For some applications, such as gene expression, mutagenesis or cloning, the number of mutations introduced during PCR needs to be minimized. For these applications, we recommend using a proofreading polymerase. Proofreading DNA polymerases, such as Pfu and Tli DNA polymerases, have a 3′5′ exonuclease activity, which can remove any misincorporated nucleotides, and so the error rate is relatively low. The accuracy of Pfu DNA polymerase is approximately twofold higher than that of Tli DNA polymerase and 6-fold higher than that of Taq DNA polymerase (Cline, 1996).

The most commonly used DNA polymerase for PCR is Taq DNA polymerase, which has an error rate of approximately 1 × 10–5 errors per base. This error rate is relatively high due to the enzyme’s lack of 3′5′ exonuclease (proofreading) activity. The error rate of Tfl DNA polymerase, another nonproofreading polymerase, is similar to that of Taq DNA polymerase.
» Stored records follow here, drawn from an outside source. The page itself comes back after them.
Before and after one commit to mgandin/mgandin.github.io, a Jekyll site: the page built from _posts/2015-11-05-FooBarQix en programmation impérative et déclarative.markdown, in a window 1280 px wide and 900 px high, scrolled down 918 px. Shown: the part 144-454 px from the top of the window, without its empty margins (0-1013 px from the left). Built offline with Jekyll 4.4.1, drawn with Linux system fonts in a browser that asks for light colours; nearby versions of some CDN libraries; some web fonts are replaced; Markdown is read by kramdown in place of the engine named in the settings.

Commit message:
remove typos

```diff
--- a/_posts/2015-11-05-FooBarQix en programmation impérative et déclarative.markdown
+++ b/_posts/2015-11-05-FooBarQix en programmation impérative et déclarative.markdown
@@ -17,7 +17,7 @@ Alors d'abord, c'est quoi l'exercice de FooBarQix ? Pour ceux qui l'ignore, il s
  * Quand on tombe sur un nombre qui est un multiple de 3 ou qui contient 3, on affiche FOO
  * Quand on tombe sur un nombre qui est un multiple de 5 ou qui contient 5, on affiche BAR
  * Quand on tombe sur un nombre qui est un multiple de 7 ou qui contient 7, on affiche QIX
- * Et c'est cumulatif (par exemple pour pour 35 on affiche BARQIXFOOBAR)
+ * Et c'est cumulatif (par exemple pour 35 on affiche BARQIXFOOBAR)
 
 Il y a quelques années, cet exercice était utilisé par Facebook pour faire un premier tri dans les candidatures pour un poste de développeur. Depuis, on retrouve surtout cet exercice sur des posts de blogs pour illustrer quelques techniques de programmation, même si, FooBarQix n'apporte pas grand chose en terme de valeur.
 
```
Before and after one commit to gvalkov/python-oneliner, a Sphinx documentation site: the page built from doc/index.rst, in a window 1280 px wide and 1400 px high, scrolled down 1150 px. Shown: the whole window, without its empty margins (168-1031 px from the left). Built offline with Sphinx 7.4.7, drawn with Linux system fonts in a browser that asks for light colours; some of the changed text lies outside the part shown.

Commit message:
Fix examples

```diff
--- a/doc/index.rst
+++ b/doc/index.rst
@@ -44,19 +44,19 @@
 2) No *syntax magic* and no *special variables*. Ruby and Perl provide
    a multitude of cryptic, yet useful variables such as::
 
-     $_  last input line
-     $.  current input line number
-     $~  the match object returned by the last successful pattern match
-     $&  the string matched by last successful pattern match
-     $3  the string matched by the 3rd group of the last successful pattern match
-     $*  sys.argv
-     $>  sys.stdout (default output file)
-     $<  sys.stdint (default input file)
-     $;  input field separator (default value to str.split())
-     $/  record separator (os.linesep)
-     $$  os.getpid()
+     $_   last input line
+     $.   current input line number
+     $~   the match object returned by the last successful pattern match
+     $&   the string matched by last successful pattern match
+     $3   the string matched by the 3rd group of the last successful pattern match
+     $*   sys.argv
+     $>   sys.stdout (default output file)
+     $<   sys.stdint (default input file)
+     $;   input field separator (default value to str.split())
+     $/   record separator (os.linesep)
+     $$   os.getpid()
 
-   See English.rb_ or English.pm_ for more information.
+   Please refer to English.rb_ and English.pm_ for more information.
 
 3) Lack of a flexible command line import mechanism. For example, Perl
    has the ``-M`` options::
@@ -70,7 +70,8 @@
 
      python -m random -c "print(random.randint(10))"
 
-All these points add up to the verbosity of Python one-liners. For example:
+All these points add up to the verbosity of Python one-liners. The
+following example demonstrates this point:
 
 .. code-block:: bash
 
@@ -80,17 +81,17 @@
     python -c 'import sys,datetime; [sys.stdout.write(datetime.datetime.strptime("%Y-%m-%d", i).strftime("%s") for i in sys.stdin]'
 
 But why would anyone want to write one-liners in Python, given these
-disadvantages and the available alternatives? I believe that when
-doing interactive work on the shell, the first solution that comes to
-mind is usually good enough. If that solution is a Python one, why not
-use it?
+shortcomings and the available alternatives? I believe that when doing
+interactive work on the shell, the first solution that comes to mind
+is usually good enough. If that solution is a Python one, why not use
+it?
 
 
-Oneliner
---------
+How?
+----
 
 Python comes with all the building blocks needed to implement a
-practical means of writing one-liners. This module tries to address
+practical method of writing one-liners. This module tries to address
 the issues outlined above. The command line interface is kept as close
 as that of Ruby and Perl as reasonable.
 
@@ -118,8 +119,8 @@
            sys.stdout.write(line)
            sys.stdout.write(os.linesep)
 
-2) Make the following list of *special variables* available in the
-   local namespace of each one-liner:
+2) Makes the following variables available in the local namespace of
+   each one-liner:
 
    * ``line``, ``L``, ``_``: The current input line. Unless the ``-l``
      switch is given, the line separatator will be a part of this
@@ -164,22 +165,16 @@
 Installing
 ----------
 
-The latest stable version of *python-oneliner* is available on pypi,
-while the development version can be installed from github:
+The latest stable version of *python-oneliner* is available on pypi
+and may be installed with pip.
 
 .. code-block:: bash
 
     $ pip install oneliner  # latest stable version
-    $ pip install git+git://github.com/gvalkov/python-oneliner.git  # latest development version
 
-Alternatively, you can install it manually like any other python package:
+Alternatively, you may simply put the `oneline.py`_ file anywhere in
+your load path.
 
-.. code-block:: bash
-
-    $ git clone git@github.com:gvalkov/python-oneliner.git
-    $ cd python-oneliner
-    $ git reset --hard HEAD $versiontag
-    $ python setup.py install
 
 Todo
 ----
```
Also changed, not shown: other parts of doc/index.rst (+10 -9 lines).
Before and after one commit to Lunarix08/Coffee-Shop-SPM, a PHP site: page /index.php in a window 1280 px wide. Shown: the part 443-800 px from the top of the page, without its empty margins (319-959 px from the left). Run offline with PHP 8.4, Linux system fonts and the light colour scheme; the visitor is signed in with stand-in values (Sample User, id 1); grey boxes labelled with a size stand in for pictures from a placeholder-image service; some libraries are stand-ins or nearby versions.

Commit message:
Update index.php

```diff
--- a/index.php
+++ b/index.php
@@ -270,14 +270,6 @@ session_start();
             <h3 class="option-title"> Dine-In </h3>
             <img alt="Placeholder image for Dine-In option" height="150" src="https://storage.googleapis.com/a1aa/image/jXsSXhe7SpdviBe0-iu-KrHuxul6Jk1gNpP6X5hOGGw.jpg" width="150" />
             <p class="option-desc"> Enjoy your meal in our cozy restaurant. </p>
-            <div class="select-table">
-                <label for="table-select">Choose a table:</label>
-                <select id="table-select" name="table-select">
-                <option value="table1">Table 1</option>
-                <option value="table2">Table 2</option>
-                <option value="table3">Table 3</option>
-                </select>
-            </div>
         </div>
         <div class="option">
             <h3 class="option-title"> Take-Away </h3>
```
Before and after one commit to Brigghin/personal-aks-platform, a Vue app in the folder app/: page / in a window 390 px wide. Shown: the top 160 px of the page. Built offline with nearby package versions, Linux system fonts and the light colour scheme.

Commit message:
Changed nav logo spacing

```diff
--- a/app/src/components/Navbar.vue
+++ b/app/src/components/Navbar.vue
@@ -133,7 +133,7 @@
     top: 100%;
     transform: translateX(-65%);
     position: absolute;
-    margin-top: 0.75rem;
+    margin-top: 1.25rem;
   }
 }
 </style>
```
Reaction conditions can affect DNA polymerase fidelity, and DNA polymerases may be affected in different ways or to different degrees. In general, excess magnesium or the presence of manganese will cause the fidelity of DNA polymerases to be reduced (Eckert and Kunkel, 1990). Unequal nucleotide concentrations can also affect fidelity; nucleotides that are present at higher concentrations will be misincorporated at a higher frequency (Eckert and Kunkel, 1990). Reaction pH can also have a big effect on fidelity (Eckert and Kunkel, 1990; Eckert and Kunkel, 1991). For example, the fidelity of Taq DNA polymerase increases as pH decreases, with the lowest error rate occurring in the range of pH 5–6 (Eckert and Kunkel, 1990), but the opposite is true for Pfu DNA polymerase. Pfu DNA polymerase has higher fidelity at higher pH (Cline, 1996). Finally, exposing the DNA template to very high temperatures (i.e., 94°C) for extended periods of time can lead to DNA damage, specifically the release of bases from the phosphodiester backbone. The resulting abasic sites can cause some DNA polymerases to stall but can also result in a higher rate of mutations, most frequently transversions, as the DNA polymerase adds a random nucleotide at an abasic site (Eckert and Kunkel, 1991).

The synthesized DNA sequence, the artificial gene, served as a template for PCR reactions under the conditions mentioned above, which resulted in different error rates during the replication of the artificial gene. After the PCR reaction took place under “sup-optimal conditions” the products were inserted into cloning vectors to facilitate the sequencing later on.


We obtained the sequences, that deviated from the initial template.

mu1_22.gif        mu1_22

strong mutations in both frames at a higher MgCl- concentration

mutation1_f1          mutation1_f2          mutation1
Frame 1 (zoomed)                                           Frame 2 (zoomed)


mu2_24.gif        mu2_24

moderate mutations in the first frame using the same parameter

mutation2_f2         mutation2_f1          mutation2
Frame 1 (zoomed)                                          Frame 2 (zoomed)


The results visualized in an interactive installation: